### [Saved entries]
┄┄┄┄┄┄
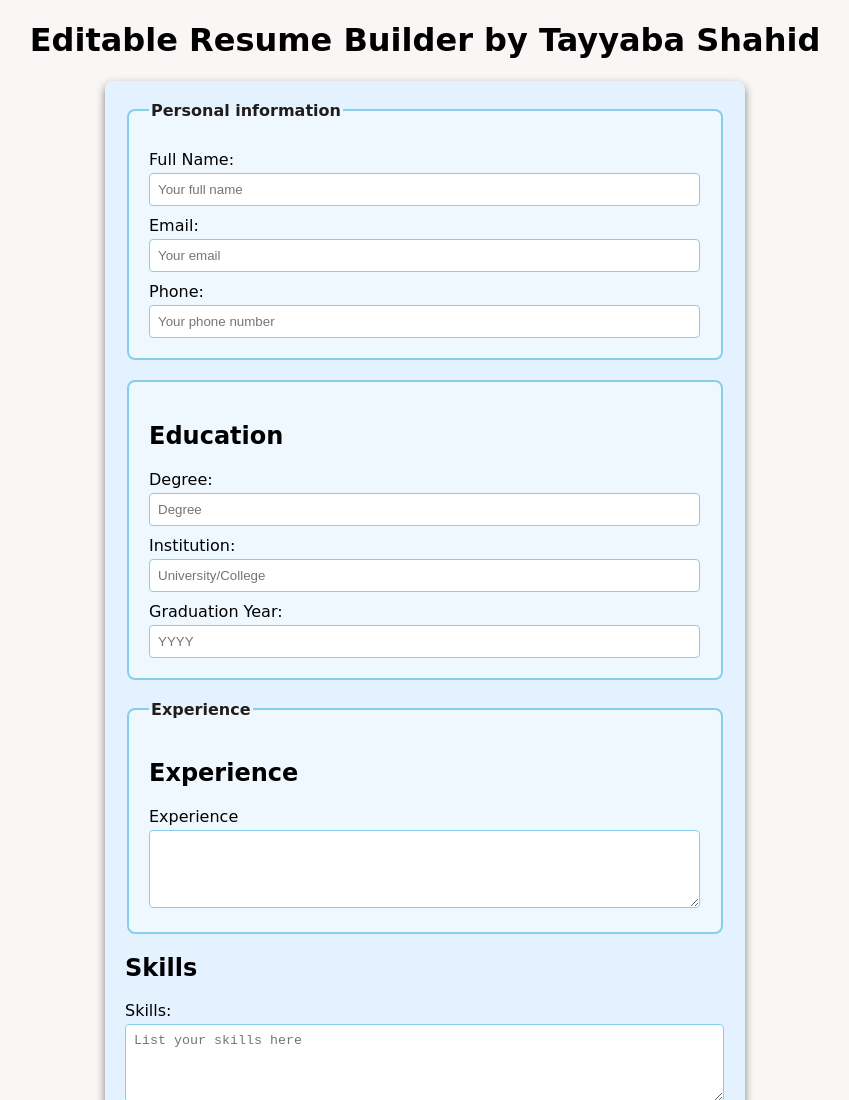
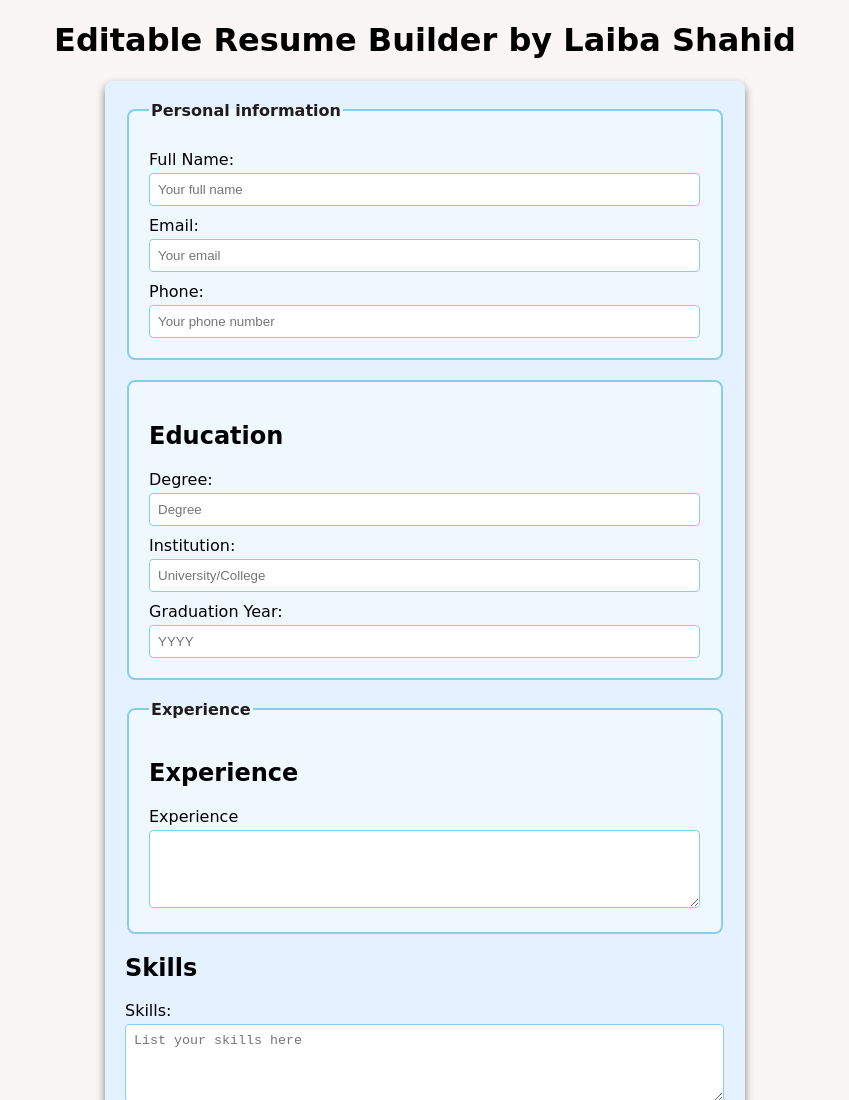
Before and after one commit to codewithlaibashahid/milestone-4-dynamic-resume, a plain HTML site: page index.html in a window 1280 px wide. Shown: the top 1100 px of the page, without its empty margins (215-1064 px from the left). Drawn offline with Linux system fonts and the light colour scheme.

Commit message:
index.html

```diff
--- a/index.html
+++ b/index.html
@@ -3,11 +3,11 @@
 <head>
     <meta charset="UTF-8">
     <meta name="viewport" content="width=device-width, initial-scale=1.0">
-    <title>Editable Resume Builder by Tayyaba Shahid</title>
+    <title>Editable Resume Builder by Laiba Shahid</title>
     <link rel="stylesheet" href="style.css">
 </head>
 <body>
-        <h1>Editable Resume Builder by Tayyaba Shahid</h1>
+        <h1>Editable Resume Builder by Laiba Shahid</h1>
         <form id="resume-form">
             <!-- Form for resume input -->
              <fieldset>
```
┄┄┄┄┄┄
### [YOUR GOAL]
Line for line, restate the data above and omit every picture.

### [TASK RESULT]
Before and after one commit to codewithlaibashahid/milestone-4-dynamic-resume, a plain HTML site: page index.html in a window 1280 px wide. Shown: the top 1100 px of the page, without its empty margins (215-1064 px from the left). Drawn offline with Linux system fonts and the light colour scheme.

Commit message:
index.html

```diff
--- a/index.html
+++ b/index.html
@@ -3,11 +3,11 @@
 <head>
     <meta charset="UTF-8">
     <meta name="viewport" content="width=device-width, initial-scale=1.0">
-    <title>Editable Resume Builder by Tayyaba Shahid</title>
+    <title>Editable Resume Builder by Laiba Shahid</title>
     <link rel="stylesheet" href="style.css">
 </head>
 <body>
-        <h1>Editable Resume Builder by Tayyaba Shahid</h1>
+        <h1>Editable Resume Builder by Laiba Shahid</h1>
         <form id="resume-form">
             <!-- Form for resume input -->
              <fieldset>
```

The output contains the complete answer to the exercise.